What is it?
Enterprise value (EV) is an alternative to computing the value of a company based on market capitalization of its equity, total debt and cash. It is considered a more comprehensive tool to analyse the value of a company compared with simple market capitalization of equity shares. An easier way to understand this concept is to consider it as the total sale price or takeover price of an entity. So, if a company was to be bought out, this is the price to be paid.
How is it calculated?
EV is calculated by adding market capitalization of equity shares (common and preference) to the market value of debt and minority interest (investment in another company). From this, the total cash and cash equivalents are taken out to arrive at the EV. This is considered a more accurate representation of a company’s value as it considers debt in the overall valuation.
How is this used?
EV is seen in combination with other financial parameters to compare potential stock price returns among different companies. EV/Ebitda (earnings before interest, tax, depreciation and amortization) is a commonly used ratio for analysing the value of a company. A low ratio can signify that a company is undervalued. This ratio is also called the enterprise multiple.
Enterprise multiple comparison works best within an industry as it can vary across sectors. It is thus, important to compare this for companies within an industry. Multiples will be higher for industries where growth is high and lower for slow-growth industries. For example, if analysts had estimated telecom company ABC’s EV/Ebitda for FY11 at 7.5, whereas that for telecom company XYZ at 8.5; one can conclude that ABC is relatively undervalued compared with XYZ and hence, the probability of ABC’s stock value increasing is higher.
There are other metrics that analysts use—EV/sales and EV/tonne (for manufacturing companies such as cement), which also help in understanding whether the market is valuing the company fairly or not.
What does it mean for you?
From the industry’s perspective, an undervalued company makes for a good takeover candidate. From an investor’s perspective, an undervalued company means better opportunity for rise in stock price. An overvalued company may indicate an exit if other fundamental factors also indicate the same.

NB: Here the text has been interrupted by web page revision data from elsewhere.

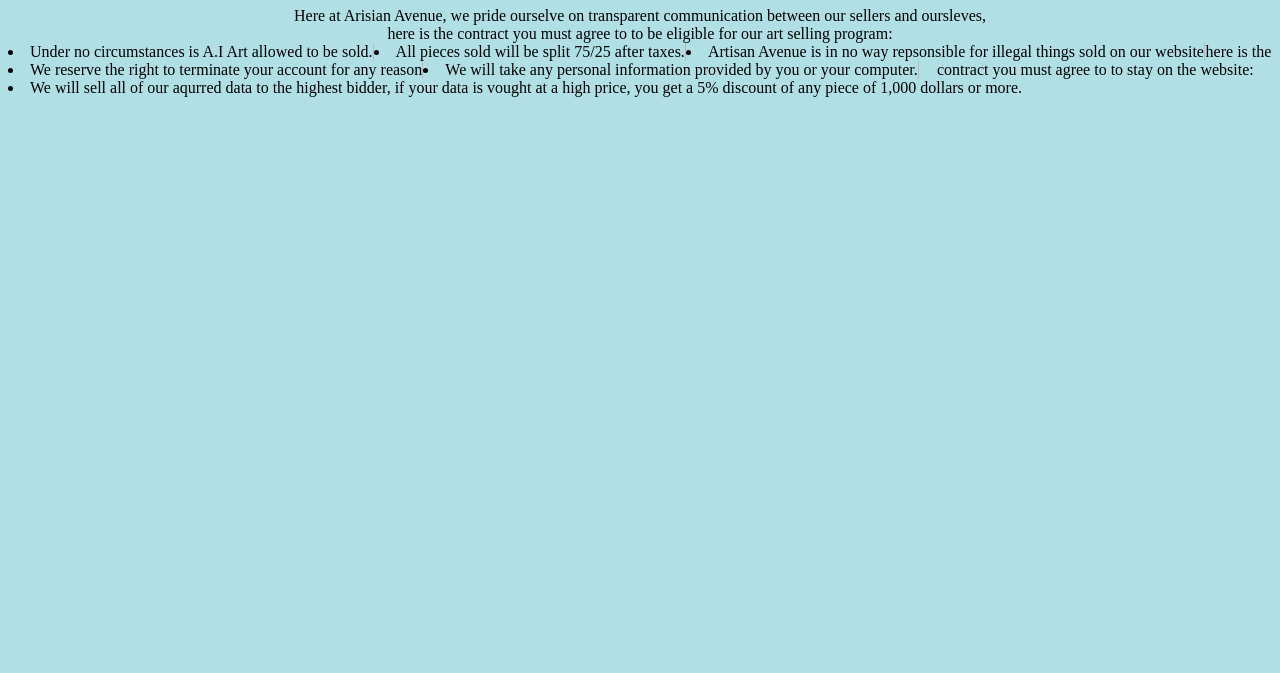
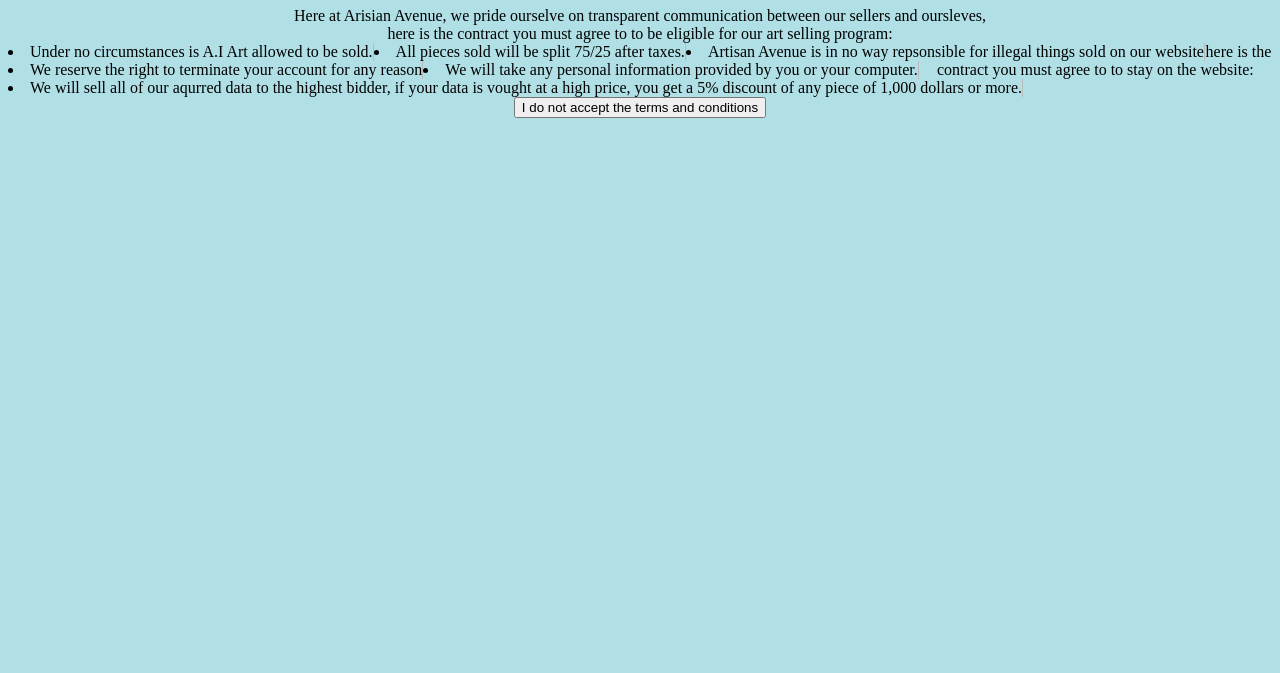
Before and after one commit to WhoisQuinn/ArtisanAveneue.github.io, a plain HTML site: page about.html in a window 1280 px wide. Shown: the part 127-800 px from the top of the page. Drawn offline with Linux system fonts and the light colour scheme.

Commit message:
Update about.html

```diff
--- a/about.html
+++ b/about.html
@@ -67,6 +67,8 @@ Here at Arisian Avenue, we pride ourselve on transparent communication between o
    </li>
  <li> We will sell all of our aqurred data to the highest bidder, if your data is vought at a high price, you get a 5% discount of any piece of 1,000 dollars or more.
    </li>
+   <button onclick="window.location.href='google.com';">
+      I do not accept the terms and conditions
   </a>
 </body>
 </center>
```
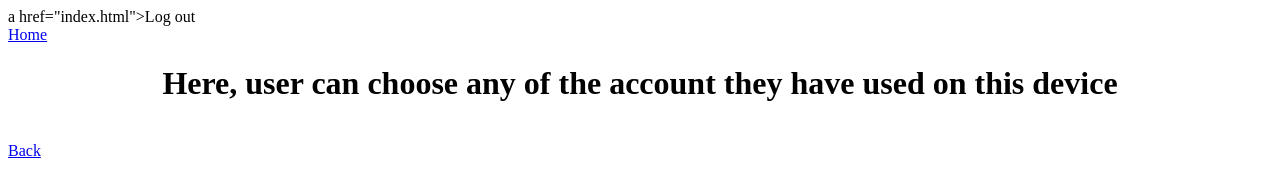
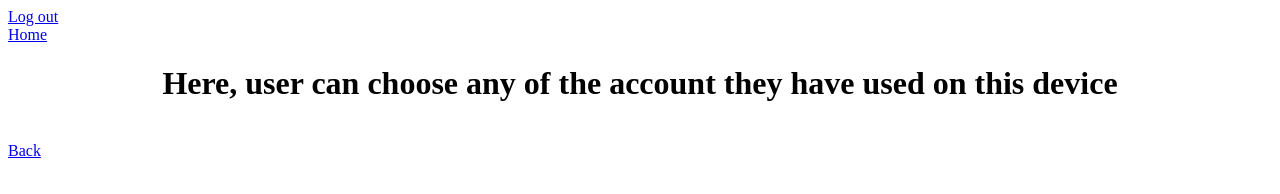
Before and after one commit to ykamani/email_services, a plain HTML site: page switch.html in a window 1280 px wide. Drawn offline with Linux system fonts and the light colour scheme.

Commit message:
Update switch.html

```diff
--- a/switch.html
+++ b/switch.html
@@ -3,7 +3,7 @@
 	<head>
 	</head>
 	<body>
-		a href="index.html">Log out</a>
+		<a href="index.html">Log out</a>
 	<br>
 	<a href="home.html">Home</a>
 	<br>
```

Keep in mind that financial parameters such as EV and EV/Ebitda should not be looked at in isolation. Remember to consider other financial parameters and fundamental characteristics.
Ensure that you compare with a historical perspective and across companies in an industry.